Before Trey Parker and Matt Stone found success with TV megahit South Park, they wrote, produced, directed and starred in this comedic musical which tells the tragic events surrounding Alferd Packer. Taking place in 1873, it recounts the trial of Mr. Packer who was accused of murdering and eating parts of five men traveling with him on a journey from Utah to Colorado. This is loosely based on a true story where in real life, Alferd Packer did confess to cannibalism, but not murder, in this film, Alferd maintains his innocence of both charges.
Trey Parker plays Alferd Packer, but is listed in the acting credits as Juan Schwartz. Matt Stone is James Humphrey the obnoxious member of the party going with Packer. Traveling with them is George Noon, played by Dian Bachar who appeared in Parker and Stone’s other two films (BASEketball and Orgazmo,) and lent his voice to a few episodes of South Park. Frank Miller is played by Jason McHugh who just so happens to be the executive producer of Cannibal the Musical.
The songs that make this movie a musical aren’t anything wild or over the top. They’re your standard toe-tappy, happy showtune songs with the final song “Hang the bastard!” being the big dance production. Professional singer Toddy Walters, who has also done voices for South Park, stars as Polly Pry, the newspaper reporter who sings a lovely number halfway through the movie. She easily has the best voice in the entire production.

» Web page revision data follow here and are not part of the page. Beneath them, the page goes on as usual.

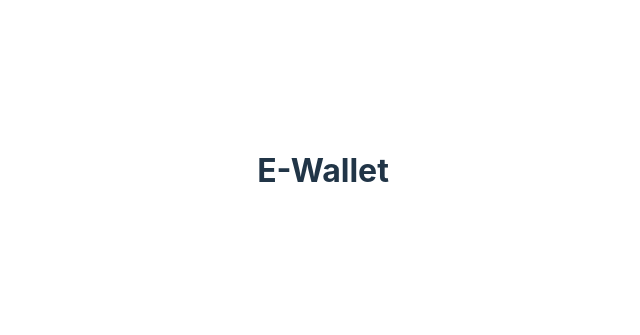
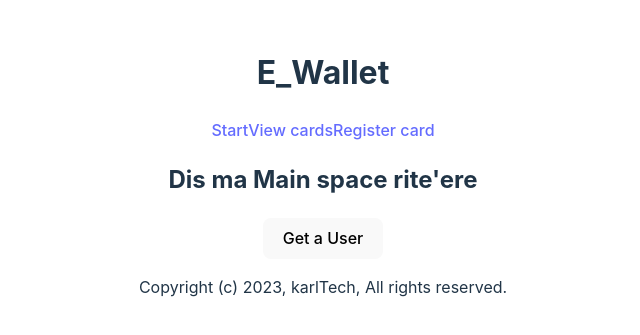
Before and after one commit to karlfredriko/e-wallet, a React (Vite) app: page / in a window 1280 px wide. Shown: the part 229-564 px from the top of the page, without its empty margins (317-957 px from the left). Built offline with nearby package versions, Linux system fonts and the light colour scheme.

Commit message:
boilerplating

```diff
--- a/src/App.jsx
+++ b/src/App.jsx
@@ -1,10 +1,30 @@
-import { useState } from "react";
+import {
+  createBrowserRouter,
+  createRoutesFromElements,
+  RouterProvider,
+  Route,
+} from "react-router-dom";
+import { Root } from "./routes/Root";
+import { Home } from "./routes/Home";
+import { AddCard } from "./routes/AddCard";
+import { Cards } from "./routes/Cards";
+
 import "./App.css";
+
+const router = createBrowserRouter(
+  createRoutesFromElements(
+    <Route path="/" element={<Root />}>
+      <Route index element={<Home />} />
+      <Route path="cards" element={<Cards />} />
+      <Route path="addcard" element={<AddCard />} />
+    </Route>
+  )
+);
 
 function App() {
   return (
     <>
-      <h1>E-Wallet</h1>
+      <RouterProvider router={router} />
     </>
   );
 }
--- /dev/null
+++ b/src/components/Footer.jsx
@@ -0,0 +1,7 @@
+export const Footer = () => {
+  return (
+    <footer>
+      <p>Copyright (c) 2023, karlTech, All rights reserved.</p>
+    </footer>
+  );
+};
--- /dev/null
+++ b/src/components/Header.jsx
@@ -0,0 +1,14 @@
+import { NavLink } from "react-router-dom";
+
+export const Header = () => {
+  return (
+    <header>
+      <h1>E_Wallet</h1>
+      <nav>
+        <NavLink to="/">Start</NavLink>
+        <NavLink to="/cards">View cards</NavLink>
+        <NavLink to="/addcard">Register card</NavLink>
+      </nav>
+    </header>
+  );
+};
--- a/src/index.jsx
+++ b/src/index.jsx
@@ -1,10 +1,15 @@
 import React from "react";
 import ReactDOM from "react-dom/client";
+import { Provider } from "react-redux";
+// import store from "./redux/configureStore";
+
 import App from "./App.jsx";
 import "./index.css";
 
 ReactDOM.createRoot(document.getElementById("root")).render(
-  <React.StrictMode>
-    <App />
-  </React.StrictMode>
+  // <React.StrictMode>
+  // <Provider store={store}>
+  <App />
+  // </Provider>
+  // </React.StrictMode>
 );
--- /dev/null
+++ b/src/redux/configureStore.js
@@ -0,0 +1,7 @@
+import { configureStore } from "@reduxjs/toolkit";
+
+const store = configureStore({
+  reducer: {},
+});
+
+export default store;
--- /dev/null
+++ b/src/routes/AddCard.jsx
@@ -0,0 +1,3 @@
+export const AddCard = () => {
+  return <div>/addcard - route</div>;
+};
--- /dev/null
+++ b/src/routes/Cards.jsx
@@ -0,0 +1,3 @@
+export const Cards = () => {
+  return <div>/cards - route</div>;
+};
--- /dev/null
+++ b/src/routes/Home.jsx
@@ -0,0 +1,16 @@
+import { getData } from "../utils/helper";
+
+export const Home = () => {
+  return (
+    <main>
+      <h2>Dis ma Main space rite'ere</h2>
+      <button
+        onClick={() => {
+          getData("https://randomuser.me/api/");
+        }}
+      >
+        Get a User
+      </button>
+    </main>
+  );
+};
--- /dev/null
+++ b/src/routes/Root.jsx
@@ -0,0 +1,14 @@
+import { Outlet } from "react-router-dom";
+
+import { Header } from "../components/Header";
+import { Footer } from "../components/Footer";
+
+export const Root = () => {
+  return (
+    <div className="wrapper">
+      <Header />
+      <Outlet />
+      <Footer />
+    </div>
+  );
+};
--- /dev/null
+++ b/src/utils/helper.js
@@ -0,0 +1,12 @@
+import axios from "axios";
+
+export const getData = async (baseUrl) => {
+  try {
+    const res = await axios.get(baseUrl);
+    console.log("fetching data");
+    console.log(res.data.results[0].name);
+    return res.data;
+  } catch (err) {
+    console.log("fetch fail" + err);
+  }
+};
```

For a movie named Cannibal, you’d expect some over-the-top violence, and we get it in the first scene. We follow a crazed, murderous Packer as he runs around in the snow killing each of the five men on his expedition. This terrible scene isn’t real but is being described to a jury by the prosecution in Packer’s trial as if it were. Packer is found guilty without much of a defense and sentenced to be “hung until dead.” He is thrown in a jail cell for the last night of his life as Polly Pry shows up and convinces Alferd to give his side of the story.
Alferd (who, in reality, was known for spelling his name both Alfred and Alferd but he is historically referred to as Alferd. It is driving my spell checker insane.) was hired to take five men to the town of Breckenridge, Colorado. One night, his horse disappears and he takes the party far off course looking for her. They become lost, stranded and rapidly running out of supplies. Struggling to keep the fire lit in the middle of a frigid winter night, the hunger is so great, the men cook and eat their shoes. When one of the men gets his leg caught in a bear trap, things go from bad to worse.
Cannibal the Musical, not only makes the second musical I’ve reviewed so far, it is also the first Troma movie I’ve reviewed that wasn’t made by Troma. A large part of their catalog are films made by smaller, and usually defunct independent studios. Troma purchased the rights to them and now Lloyd Kaufman can have his way with them, like putting them on YouTube, and other things best not mentioned.
The production quality was up there with how good the movie looks and sounds. If you like South Park’s darker humor, Cannibal is actually a lot cleaner than that. The jokes were goofy and witty instead of South Park’s over-the-top, sometimes gross-out humor. Cannibal could actually be a family film, as long as the family can stand a bit of dismemberment with their entertainment.
So here it is, take a bite out of Cannibal the Musical!